* [Task goal]: Repeat these records exactly, pictures excluded.

Dataset entries:
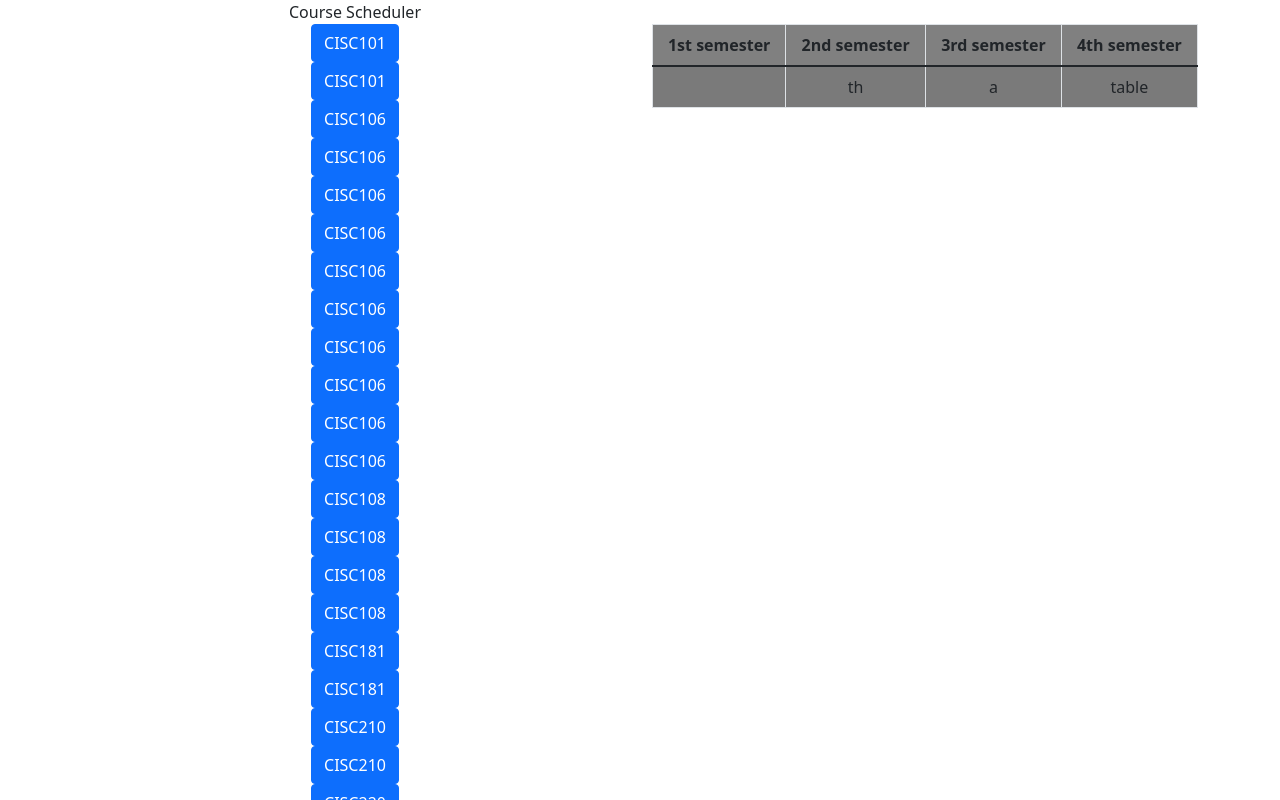
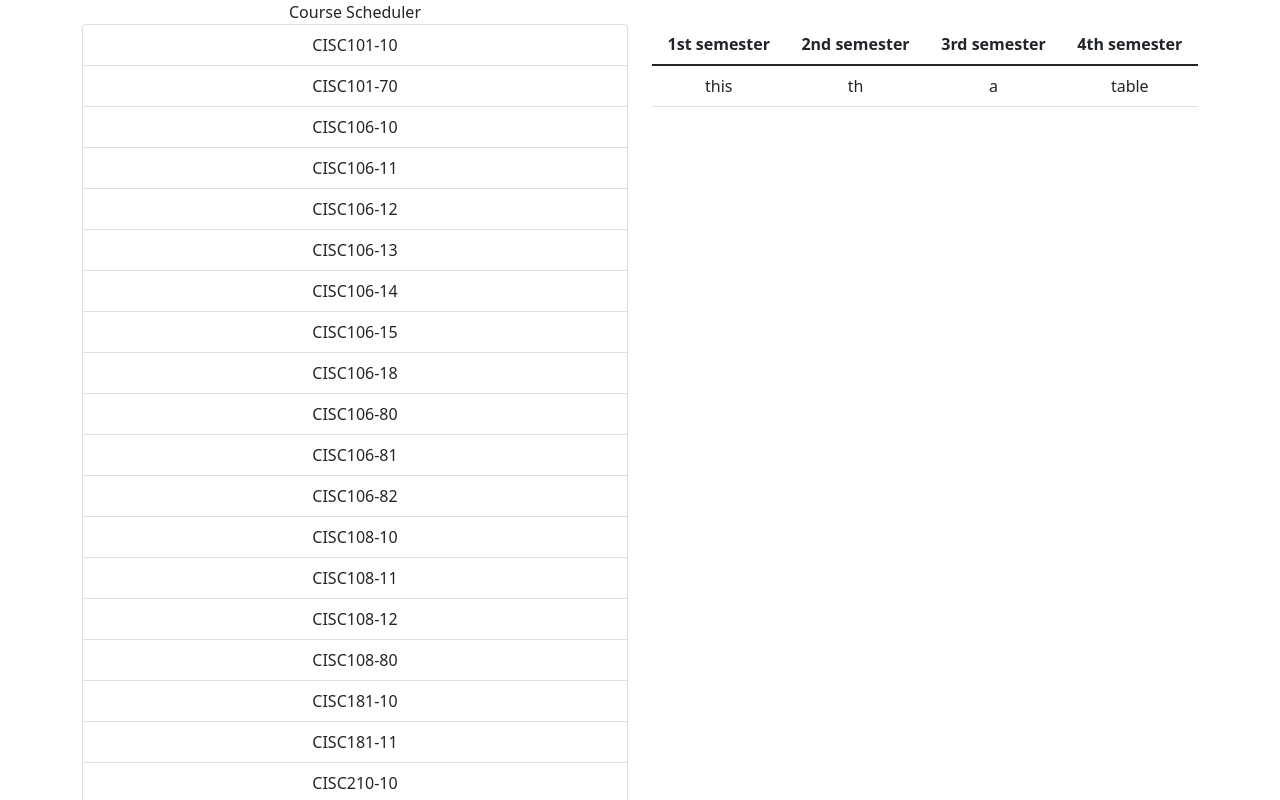
Before and after one commit to cthacker-udel/tmpfinal, a React (Create React App) app: page / in a window 1280 px wide. Shown: the top 800 px of the page. Built offline with nearby package versions, Linux system fonts and the light colour scheme.

Commit message:
Added drag-drop

```diff
--- a/src/components/Course.tsx
+++ b/src/components/Course.tsx
@@ -1,20 +1,14 @@
 import 'bootstrap/dist/css/bootstrap.min.css';
 import { Draggable } from 'react-beautiful-dnd';
 import React from 'react';
-import { Button } from 'react-bootstrap';
+import { ListGroup } from 'react-bootstrap';
 
 export const Course = (props: { name: string, ind: number }): JSX.Element =>
 	<>
-		<Draggable draggableId={`course-${props.name}`} index={props.ind} key={props.name + 1}>
-			{(prov, snapshot) => (
+		<Draggable draggableId={props.name} index={props.ind} key={props.name}>
+			{(prov) => (
 				<>
-					<div
-						ref={prov.innerRef}
-						{...prov.draggableProps}
-						{...prov.dragHandleProps}
-					>
-						<Button>{props.name}</Button>
-					</div>
+					<ListGroup.Item ref={prov.innerRef} {...prov.draggableProps} {...prov.dragHandleProps}>{`${props.name}`}</ListGroup.Item>
 				</>
 			)}
 		</Draggable>
--- a/src/components/CourseContainer.tsx
+++ b/src/components/CourseContainer.tsx
@@ -1,22 +1,22 @@
 import 'bootstrap/dist/css/bootstrap.min.css';
 import { ListGroup } from 'react-bootstrap';
 import { useState } from 'react';
-import COURSES from '../json/courses.json';
-import { CourseType } from '../interfaces/course';
 import { Course } from './Course';
-import { Droppable } from 'react-beautiful-dnd';
+import { Droppable, Draggable } from 'react-beautiful-dnd';
+import { CourseContext } from '../context/CourseContext';
 
-export const CourseContainer = (): JSX.Element => {
-	const [courses, setCourses] = useState<CourseType[]>(COURSES as CourseType[]);
-	return (
-		<>
-			<Droppable droppableId="coursecontainer">
-				{(prov, snap) =>
-					<ListGroup>
-						{courses.map((e, i) => <Course name={e.name} ind={i} />)}
-					</ListGroup>
-				}
-			</Droppable>
-		</>
-	);
-};
+export const CourseContainer = (): JSX.Element =>
+	<>
+		<CourseContext.Consumer>
+			{value =>
+				<Droppable droppableId="coursecontainer">
+					{(prov) =>
+						<ListGroup {...prov.droppableProps} ref={prov.innerRef}>
+							{value.map((e, i) => <Course name={`${e.name}-${e.section}`} ind={i} />)}
+							{prov.placeholder}
+						</ListGroup>
+					}
+				</Droppable>
+			}
+		</CourseContext.Consumer>
+	</>;
--- a/src/components/MainPage.tsx
+++ b/src/components/MainPage.tsx
@@ -1,11 +1,15 @@
 import 'bootstrap/dist/css/bootstrap.min.css';
 import { Container, Row, Col } from 'react-bootstrap';
 import { SemesterTable } from './SemesterTable';
-import React, { useCallback } from 'react';
-import { DragDropContext } from 'react-beautiful-dnd';
+import React, { useCallback, useState } from 'react';
+import { DragDropContext, DropResult } from 'react-beautiful-dnd';
 import { CourseContainer } from './CourseContainer';
+import { CourseContext } from '../context/CourseContext';
+import COURSES from '../json/courses.json';
+import { CourseType } from '../interfaces/course';
 
 export const MainPage = (): JSX.Element => {
+	const [courses, setCourses] = useState<CourseType[]>(COURSES as CourseType[]);
 	const onBeforeCapture = useCallback(() => {
 		console.log('before capture');
 	}, []);
@@ -22,12 +26,19 @@ export const MainPage = (): JSX.Element => {
 		console.log('on drag update');
 	}, []);
 
-	const onDragEnd = useCallback(() => {
-		console.log('on drag end');
-	}, []);
-
+	const onDragEnd = (result: DropResult) => {
+		console.log(result);
+		const theCourses = courses;
+		const theCourse = theCourses.splice(result.source.index, 1)[0];
+		if (result.destination !== undefined) {
+			theCourses.splice(result.destination?.index, 0, theCourse);
+		}
+		setCourses(theCourses);
+	};
 
 	return (
+		<>
+			<CourseContext.Provider value={courses}>
 				<DragDropContext
 					onBeforeCapture={onBeforeCapture}
 					onBeforeDragStart={onBeforeDragStart}
@@ -63,5 +74,7 @@ export const MainPage = (): JSX.Element => {
 						</Row>
 					</Container>
 				</DragDropContext>
+			</CourseContext.Provider>
+		</>
 	);
 };
--- a/src/components/SemesterTable.tsx
+++ b/src/components/SemesterTable.tsx
@@ -1,7 +1,7 @@
 import 'bootstrap/dist/css/bootstrap.min.css';
 import { Table } from 'react-bootstrap';
 import { useState } from 'react';
-import { Droppable } from 'react-beautiful-dnd';
+import { Draggable, Droppable, DroppableProvided } from 'react-beautiful-dnd';
 import { ScriptSnapshot } from 'typescript';
 
 export const getSemesterStr = (semesterNum: number): string => {
@@ -20,14 +20,10 @@ export const getSemesterStr = (semesterNum: number): string => {
 export const SemesterTable = (): JSX.Element => {
 	const [semesters, setSemesters] = useState<number>(4);
 	return (
-		<Droppable droppableId="dropid-1">
-			{(prov, snap) => (
-				<div
-					ref={prov.innerRef}
-					style={{ backgroundColor: snap.isDraggingOver ? 'blue' : 'grey' }}
-					{...prov.droppableProps}
-				>
-					<Table striped bordered hover>
+		<Droppable droppableId="semester-table">
+			{(prov: DroppableProvided) => (
+
+				<Table {...prov.droppableProps} ref={prov.innerRef} >
 					<thead>
 						<tr>
 							{new Array(semesters).fill(0).map((e, i) => <th key={i}>{`${getSemesterStr(i + 1)} semester`}</th>)}
@@ -35,14 +31,14 @@ export const SemesterTable = (): JSX.Element => {
 					</thead>
 					<tbody>
 						<tr>
-								<td>{prov.placeholder}</td>
+							<td>this</td>
 							<td>th</td>
 							<td>a</td>
 							<td>table</td>
 						</tr>
 					</tbody>
 				</Table>
-				</div>
+
 			)}
 		</Droppable>
 	);
--- /dev/null
+++ b/src/context/CourseContext.ts
@@ -0,0 +1,5 @@
+import COURSES from '../json/courses.json';
+import { CourseType } from '../interfaces/course';
+import React from 'react';
+
+export const CourseContext = React.createContext<CourseType[]>(COURSES as CourseType[]);
```
Lines whose indentation alone changed are shown as unchanged.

* [Reply]:
Before and after one commit to cthacker-udel/tmpfinal, a React (Create React App) app: page / in a window 1280 px wide. Shown: the top 800 px of the page. Built offline with nearby package versions, Linux system fonts and the light colour scheme.

Commit message:
Added drag-drop

```diff
--- a/src/components/Course.tsx
+++ b/src/components/Course.tsx
@@ -1,20 +1,14 @@
 import 'bootstrap/dist/css/bootstrap.min.css';
 import { Draggable } from 'react-beautiful-dnd';
 import React from 'react';
-import { Button } from 'react-bootstrap';
+import { ListGroup } from 'react-bootstrap';
 
 export const Course = (props: { name: string, ind: number }): JSX.Element =>
 	<>
-		<Draggable draggableId={`course-${props.name}`} index={props.ind} key={props.name + 1}>
-			{(prov, snapshot) => (
+		<Draggable draggableId={props.name} index={props.ind} key={props.name}>
+			{(prov) => (
 				<>
-					<div
-						ref={prov.innerRef}
-						{...prov.draggableProps}
-						{...prov.dragHandleProps}
-					>
-						<Button>{props.name}</Button>
-					</div>
+					<ListGroup.Item ref={prov.innerRef} {...prov.draggableProps} {...prov.dragHandleProps}>{`${props.name}`}</ListGroup.Item>
 				</>
 			)}
 		</Draggable>
--- a/src/components/CourseContainer.tsx
+++ b/src/components/CourseContainer.tsx
@@ -1,22 +1,22 @@
 import 'bootstrap/dist/css/bootstrap.min.css';
 import { ListGroup } from 'react-bootstrap';
 import { useState } from 'react';
-import COURSES from '../json/courses.json';
-import { CourseType } from '../interfaces/course';
 import { Course } from './Course';
-import { Droppable } from 'react-beautiful-dnd';
+import { Droppable, Draggable } from 'react-beautiful-dnd';
+import { CourseContext } from '../context/CourseContext';
 
-export const CourseContainer = (): JSX.Element => {
-	const [courses, setCourses] = useState<CourseType[]>(COURSES as CourseType[]);
-	return (
-		<>
-			<Droppable droppableId="coursecontainer">
-				{(prov, snap) =>
-					<ListGroup>
-						{courses.map((e, i) => <Course name={e.name} ind={i} />)}
-					</ListGroup>
-				}
-			</Droppable>
-		</>
-	);
-};
+export const CourseContainer = (): JSX.Element =>
+	<>
+		<CourseContext.Consumer>
+			{value =>
+				<Droppable droppableId="coursecontainer">
+					{(prov) =>
+						<ListGroup {...prov.droppableProps} ref={prov.innerRef}>
+							{value.map((e, i) => <Course name={`${e.name}-${e.section}`} ind={i} />)}
+							{prov.placeholder}
+						</ListGroup>
+					}
+				</Droppable>
+			}
+		</CourseContext.Consumer>
+	</>;
--- a/src/components/MainPage.tsx
+++ b/src/components/MainPage.tsx
@@ -1,11 +1,15 @@
 import 'bootstrap/dist/css/bootstrap.min.css';
 import { Container, Row, Col } from 'react-bootstrap';
 import { SemesterTable } from './SemesterTable';
-import React, { useCallback } from 'react';
-import { DragDropContext } from 'react-beautiful-dnd';
+import React, { useCallback, useState } from 'react';
+import { DragDropContext, DropResult } from 'react-beautiful-dnd';
 import { CourseContainer } from './CourseContainer';
+import { CourseContext } from '../context/CourseContext';
+import COURSES from '../json/courses.json';
+import { CourseType } from '../interfaces/course';
 
 export const MainPage = (): JSX.Element => {
+	const [courses, setCourses] = useState<CourseType[]>(COURSES as CourseType[]);
 	const onBeforeCapture = useCallback(() => {
 		console.log('before capture');
 	}, []);
@@ -22,12 +26,19 @@ export const MainPage = (): JSX.Element => {
 		console.log('on drag update');
 	}, []);
 
-	const onDragEnd = useCallback(() => {
-		console.log('on drag end');
-	}, []);
-
+	const onDragEnd = (result: DropResult) => {
+		console.log(result);
+		const theCourses = courses;
+		const theCourse = theCourses.splice(result.source.index, 1)[0];
+		if (result.destination !== undefined) {
+			theCourses.splice(result.destination?.index, 0, theCourse);
+		}
+		setCourses(theCourses);
+	};
 
 	return (
+		<>
+			<CourseContext.Provider value={courses}>
 				<DragDropContext
 					onBeforeCapture={onBeforeCapture}
 					onBeforeDragStart={onBeforeDragStart}
@@ -63,5 +74,7 @@ export const MainPage = (): JSX.Element => {
 						</Row>
 					</Container>
 				</DragDropContext>
+			</CourseContext.Provider>
+		</>
 	);
 };
--- a/src/components/SemesterTable.tsx
+++ b/src/components/SemesterTable.tsx
@@ -1,7 +1,7 @@
 import 'bootstrap/dist/css/bootstrap.min.css';
 import { Table } from 'react-bootstrap';
 import { useState } from 'react';
-import { Droppable } from 'react-beautiful-dnd';
+import { Draggable, Droppable, DroppableProvided } from 'react-beautiful-dnd';
 import { ScriptSnapshot } from 'typescript';
 
 export const getSemesterStr = (semesterNum: number): string => {
@@ -20,14 +20,10 @@ export const getSemesterStr = (semesterNum: number): string => {
 export const SemesterTable = (): JSX.Element => {
 	const [semesters, setSemesters] = useState<number>(4);
 	return (
-		<Droppable droppableId="dropid-1">
-			{(prov, snap) => (
-				<div
-					ref={prov.innerRef}
-					style={{ backgroundColor: snap.isDraggingOver ? 'blue' : 'grey' }}
-					{...prov.droppableProps}
-				>
-					<Table striped bordered hover>
+		<Droppable droppableId="semester-table">
+			{(prov: DroppableProvided) => (
+
+				<Table {...prov.droppableProps} ref={prov.innerRef} >
 					<thead>
 						<tr>
 							{new Array(semesters).fill(0).map((e, i) => <th key={i}>{`${getSemesterStr(i + 1)} semester`}</th>)}
@@ -35,14 +31,14 @@ export const SemesterTable = (): JSX.Element => {
 					</thead>
 					<tbody>
 						<tr>
-								<td>{prov.placeholder}</td>
+							<td>this</td>
 							<td>th</td>
 							<td>a</td>
 							<td>table</td>
 						</tr>
 					</tbody>
 				</Table>
-				</div>
+
 			)}
 		</Droppable>
 	);
--- /dev/null
+++ b/src/context/CourseContext.ts
@@ -0,0 +1,5 @@
+import COURSES from '../json/courses.json';
+import { CourseType } from '../interfaces/course';
+import React from 'react';
+
+export const CourseContext = React.createContext<CourseType[]>(COURSES as CourseType[]);
```
Lines whose indentation alone changed are shown as unchanged.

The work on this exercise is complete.